This is a great post. Obviously the more words you know the better, especially for reading, however, words tend to have various meanings and registers. In order to get a feeling for their usage you need to read, listen and speak a lot, otherwise you will not really know them. I have less than 5k words in Czech, but I have read more than 700k here and listened and spoke more than I wish to admit. I can assure you than even 5k words are enough to have a basic spoken fluency if a decent part of them are your active words. The key is to know the right words and this can be done only by hundreds if not thousands of hours of practice. Of course reading requires more words and you simply need to know them to understand a text, but again, I would not glorify the word count so much.
I understand the sentiment behind this post, but the numbers would be closer to 2-3000 words for active vocabulary which would probably require closer to 20-30K passive vocabulary for real fluent use of the language.
My feeling is that fluency would require reaching that Advanced 2 level with known words here on Lingq – along with speaking practice to activate enough of those words.
I could see the reading of novels at 30K, especially more contemporary stuff. After all Steve was able to read them, but I think a lot of depends on how much uncertainty you are comfortable with. He is fine with quite of bit. For me personally, I am waiting to complete advanced level 3 before leaving LingQ so as not to “waste” the count of known words to that level.
I would say it depends completely on what counts as a “word” and what it means to “know” said “word.” It also has a lot to do with context. For example, if you were to spend a year working on a farm in Brazil with a bunch of Brazilians, you may be considered “fluent” in Portuguese by the end of that year, according to your Brazilian coworkers. However, if you were to place yourself in a situation other than working on a farm, you may find yourself struggling with the language. This ultimately comes back to the great discussion of the word “fluency.” I consider myself “fluent” in English, but there are still a lot of things that I couldn’t understand.
Getting back to your specific question: I think that “known word count” is basically useless as a method for measuring progress in a language unless you taking into account the degree of diversity of materials used to reach that word count. For example, I am currently studying Spanish. I could very easily download several hundred pages of text about a very specific topic in, say, law. I could study those hundreds of pages of text for 6 months. And let’s also imagine that I had audio and I listened to the texts all the time too. At the end of the 6 months, I would have probably learned a lot of words (possible 13-15k), without really having become “fluent” in Spanish.
What I’m trying to say is that word count is meaningless without diversity of material. If you have a 15k word count built by listening and reading news articles from varied sources, novels, poems, podcasts, dialogues and texts on specific interests, you would probably be able to speak decently well about most topics.
But at the end of the day, everything comes back to context.
Anybody have an idea where a sweet spot might be in Chinese? I am guessing around 5-6000? I am asking people who work on Chinese and might be familiar with the language as it’s grammar is drastically different than a language with conjugations like one of the Romance languages.
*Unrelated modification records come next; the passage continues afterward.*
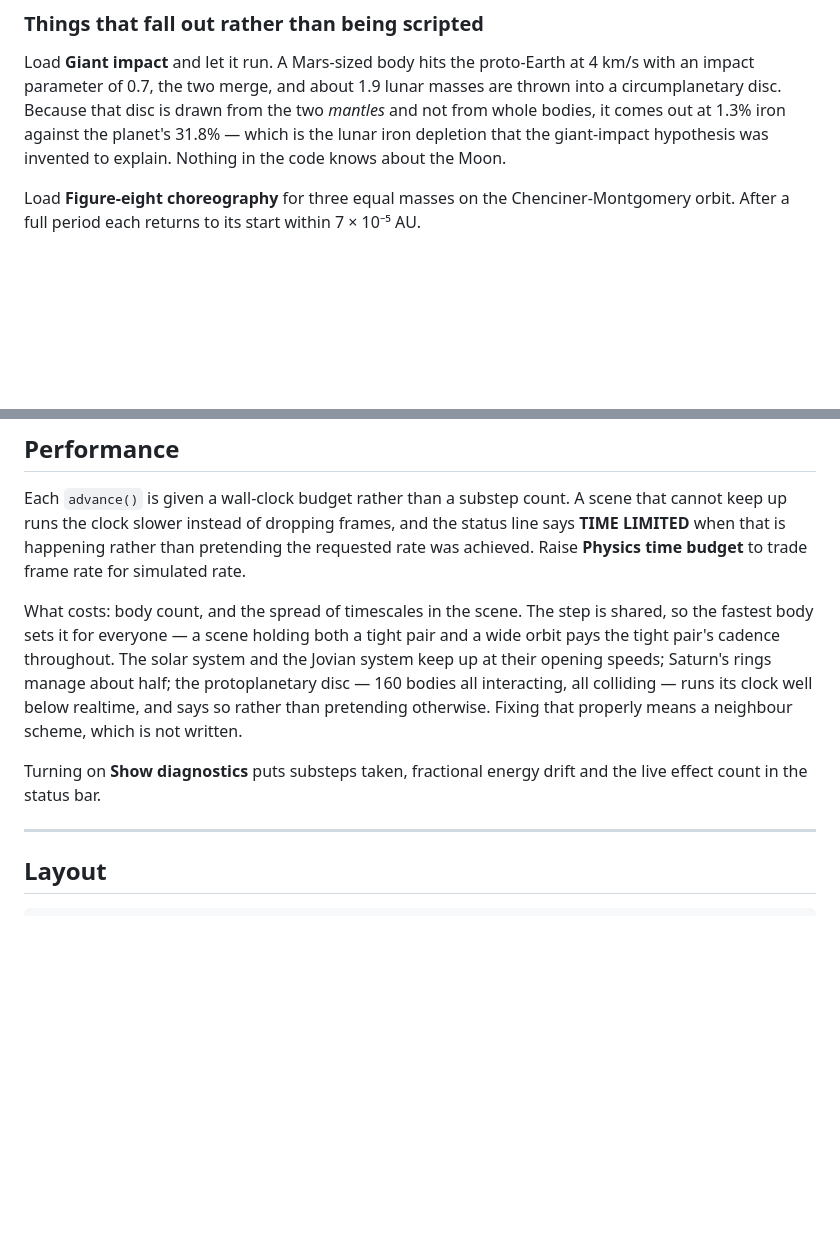
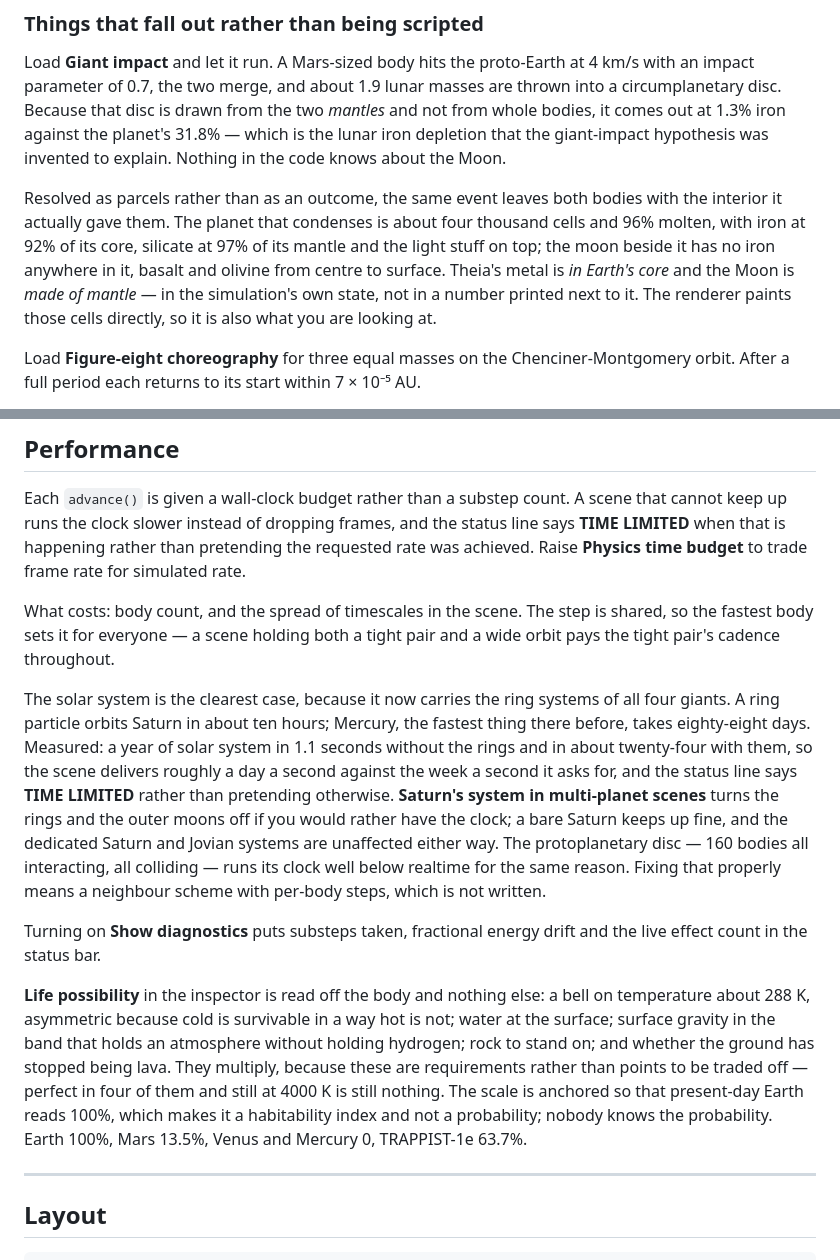
Before and after one commit to idoadjadjajdada/Helxis, a Markdown page: README.md, 2 parts joined by grey strips. Rendered like a GitHub page; blank space fills up the shorter version.

Commit message:
docs: the solar system carries rings now, and says what that costs
The README claimed the solar system and the Jovian system keep up at
their opening speeds. That stopped being true when all four giants got
their ring systems: a ring particle orbits Saturn in ten hours against
Mercury's eighty-eight days, and the scene now delivers about a day a
second against the week it asks for. Measured figures, the switch that
turns it off, and what the status line says instead.

Also documents what the parcel path leaves behind after a giant impact,
and how Life possibility is derived.

Co-Authored-By: Claude Opus 5 <noreply@anthropic.com>
Claude-Session: https://claude.ai/code/session_01T3AryjqaXJ3gvNky84ncMg

```diff
--- a/README.md
+++ b/README.md
@@ -153,6 +153,15 @@ the two *mantles* and not from whole bodies, it comes out at 1.3% iron against
 the planet's 31.8% — which is the lunar iron depletion that the giant-impact
 hypothesis was invented to explain. Nothing in the code knows about the Moon.
 
+Resolved as parcels rather than as an outcome, the same event leaves both
+bodies with the interior it actually gave them. The planet that condenses is
+about four thousand cells and 96% molten, with iron at 92% of its core,
+silicate at 97% of its mantle and the light stuff on top; the moon beside it
+has no iron anywhere in it, basalt and olivine from centre to surface. Theia's
+metal is *in Earth's core* and the Moon is *made of mantle* — in the
+simulation's own state, not in a number printed next to it. The renderer paints
+those cells directly, so it is also what you are looking at.
+
 Load **Figure-eight choreography** for three equal masses on the
 Chenciner-Montgomery orbit. After a full period each returns to its start within
 7 × 10⁻⁵ AU.
@@ -282,14 +291,33 @@ trade frame rate for simulated rate.
 
 What costs: body count, and the spread of timescales in the scene. The step is
 shared, so the fastest body sets it for everyone — a scene holding both a tight
-pair and a wide orbit pays the tight pair's cadence throughout. The solar system
-and the Jovian system keep up at their opening speeds; Saturn's rings manage
-about half; the protoplanetary disc — 160 bodies all interacting, all colliding
-— runs its clock well below realtime, and says so rather than pretending
-otherwise. Fixing that properly means a neighbour scheme, which is not written.
+pair and a wide orbit pays the tight pair's cadence throughout.
+
+The solar system is the clearest case, because it now carries the ring systems
+of all four giants. A ring particle orbits Saturn in about ten hours; Mercury,
+the fastest thing there before, takes eighty-eight days. Measured: a year of
+solar system in 1.1 seconds without the rings and in about twenty-four with
+them, so the scene delivers roughly a day a second against the week a second it
+asks for, and the status line says **TIME LIMITED** rather than pretending
+otherwise. **Saturn's system in multi-planet scenes** turns the rings and the
+outer moons off if you would rather have the clock; a bare Saturn keeps up
+fine, and the dedicated Saturn and Jovian systems are unaffected either way.
+The protoplanetary disc — 160 bodies all interacting, all colliding — runs its
+clock well below realtime for the same reason. Fixing that properly means a
+neighbour scheme with per-body steps, which is not written.
 
 Turning on **Show diagnostics** puts substeps taken, fractional energy drift and
 the live effect count in the status bar.
+
+**Life possibility** in the inspector is read off the body and nothing else: a
+bell on temperature about 288 K, asymmetric because cold is survivable in a way
+hot is not; water at the surface; surface gravity in the band that holds an
+atmosphere without holding hydrogen; rock to stand on; and whether the ground
+has stopped being lava. They multiply, because these are requirements rather
+than points to be traded off — perfect in four of them and still at 4000 K is
+still nothing. The scale is anchored so that present-day Earth reads 100%,
+which makes it a habitability index and not a probability; nobody knows the
+probability. Earth 100%, Mars 13.5%, Venus and Mercury 0, TRAPPIST-1e 63.7%.
 
 ---
 
```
It all depends on how liberally you LingQ.
I’m at 8,000 and have hit no such spot yet. But I can understand snippets of native conversation and can understand the general theme. But Chinese is a hard language so the sweet spot I’m guessing is probably 16,000 or so.
I appreciate it, I will just keep trucking through it I guess. I am loving the language practice I am getting right now along with my progress. I hope you are doing well my friend. If you haven’t yet, I recommend listening to cctv as much as possible and any podcasts you can. Even if it is in the background it is good to just surround yourself with the language. Are you doing any work outside of LingQ?
finally reached 15k and I do feel as if I have reached a low intermediate level in Spanish. but again still having to concentrate when reading and my listening is still not there yet.